Enjoying the simple things in life
Hello! Welcome back to my blog and my first post of 2023. I hope your year got off to a great start.
I’m enjoying the crisp, sunny mornings and cosy winter days. Since the lockdowns, I’ve grown to love my time at home. I’m grateful for the moments I can potter around my apartment or get lost in a book. Sometimes the best things we can do are the ones that might not seem productive at first glance.
Grief, clarity and growth
At times, the noise, pressure and demands of our busy world have caused me to lose sight of my true self. After my Dad’s death in 2019, I began to see everything differently – and more clearly. I was reminded that nothing in life is promised – it is transient and impermanent.
As I’ve moved through grief, I’ve lived a simpler, calmer, slower, more sustainable life. I’ve also tried to live in tune with nature and the seasons while making space for creativity. The two things that support my wellbeing and bring me joy.
These things feel authentic to me. They also connect me to my Dad who was passionate about the natural world. It feels good to make gentle movements towards a kinder way to live – for my happiness and contentment, but also for the planet.
I embarked on a minimalist journey in 2011 when I downsized from a three-bed house to a two-bed apartment. My pursuit of a simpler life has been an ongoing thread throughout the past decade. With each decision I make, I ask myself, is there a simpler and more sustainable way of doing this, or is this something I can let go of?
During the lockdowns, I re-evaluated everything I owned and consumed. Reflecting on my Dad’s life and death helped me to see how unnecessary many things were, after all, I doubt many people reach the end of their life wishing they’d bought more stuff. I put aside items to sell or donate, let go of outdated habits and made simple, sustainable changes. I’m grateful that I used that time to plant positive seeds for the future.
‘Minimalism is simply removing the things that remove you from your life.’ – Courtney Carver
I carry a lot of body tension, as I’m sure many of us do after the uncertainty of recent years. I sometimes clench my jaw at night, and whenever I become aware of it, I’m holding my shoulders. To address this, I work with a therapist, and I try to prioritise rest. Rest looks like meditation, long soaks in the bath, journaling, leisurely walks in nature, time on my sofa with a pot of tea and a library book, and other nurturing activities.

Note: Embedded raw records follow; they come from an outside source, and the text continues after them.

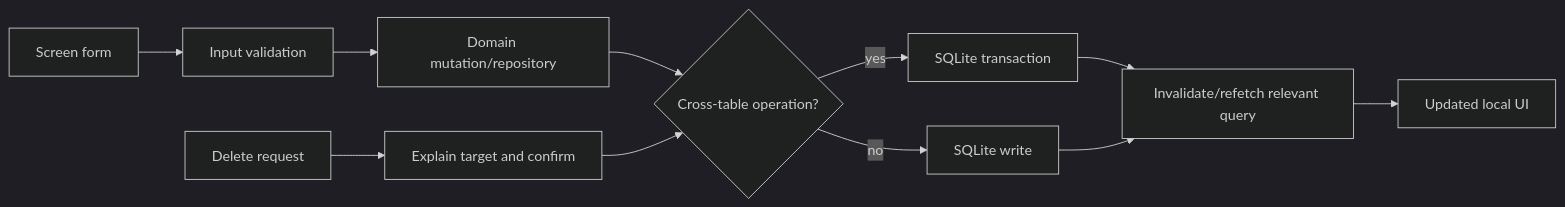
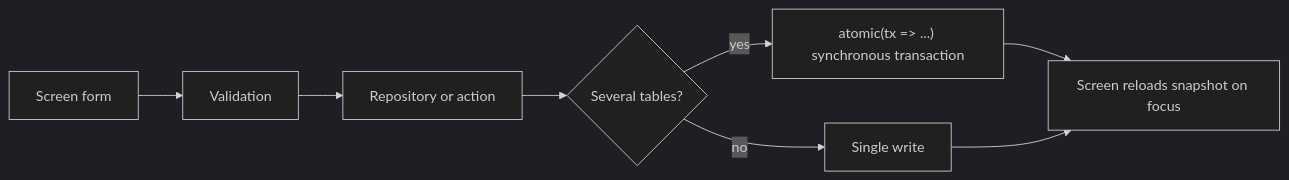
Before and after one commit to aashu035/UniOS: the third of 4 diagrams in docs/architecture/ARCHITECTURE.md, drawn with Mermaid (dark theme). The commit also changed other lines of this file and 12 other files, not shown here.

````diff
--- a/docs/architecture/ARCHITECTURE.md
+++ b/docs/architecture/ARCHITECTURE.md
@@ -100,14 +94,10 @@
 ```mermaid
 flowchart LR
-    Form[Screen form] --> Validation[Input validation]
-    Validation --> Mutation[Domain mutation/repository]
-    Mutation --> Transaction{Cross-table operation?}
-    Transaction -- yes --> DbTransaction[SQLite transaction]
-    Transaction -- no --> DbWrite[SQLite write]
-    DbTransaction --> QueryInvalidation[Invalidate/refetch relevant query]
-    DbWrite --> QueryInvalidation
-    QueryInvalidation --> UpdatedUI[Updated local UI]
-
-    Delete[Delete request] --> Confirm[Explain target and confirm]
-    Confirm --> Transaction
+    Form[Screen form] --> Validate[Validation]
+    Validate --> Action[Repository or action]
+    Action --> Atomic{"Several tables?"}
+    Atomic -- yes --> Tx["atomic(tx => ...) synchronous transaction"]
+    Atomic -- no --> Write[Single write]
+    Tx --> Reload[Screen reloads snapshot on focus]
+    Write --> Reload
 ```
````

I hold space in my diary for rest and try not to overcommit myself. As someone who used to champion being busy, I truly appreciate the slow, mindful moments and finding joy in the little things in life. Living slower goes against what society expects of us, but I’m committed to honouring this lifestyle choice – and not feeling guilty about it! It feels good to switch off autopilot to embrace living better, not faster as well as quality over quantity.
‘The great benefit of slowing down is reclaiming the time and tranquility to make meaningful connections – with people, with culture, with work, with nature, with our own bodies and minds.’ – Carl Honoré
When it comes to sustainability, I’m making better choices, I also support the organisations who work to protect the natural world. I aim for progress, not perfection, and I’m realistic about what I can achieve. I’m not an expert in this field, but I’m gradually learning and allowing myself to slip up from time to time. I recently read that if you can’t achieve zero waste, it doesn’t mean you should take zero action. I love this sentiment.
Sustainability, to me, relates to my everyday choices and broader lifestyle. There are many things I’ve stopped buying, from unnecessary beauty products to household items. I’ve also drastically reduced how much meat and fish I eat, and currently, I choose not to fly. There’s no such thing as a fully sustainable life, but I believe I have a responsibility to do what I can to protect our beautiful planet and all who live here.
‘The greatest threat to our planet is the belief that someone else will save it.’ – Robert Swan
A simpler life
The process of shedding old and outdated habits has been liberating. As has creating kinder and healthier ways to live. In this post, I merely touch on the changes I’ve made – I’m happy to share more if it would be helpful or of interest.
Minimalism isn’t about owning a particular number of things, nor is slow living about going at a snail’s pace. They’re simply tools that help me remain focused on what’s truly important, letting go of everything that stands in the way.
Minimalism, simple living and slow living make my life richer, because they give me more time and energy for what truly matters.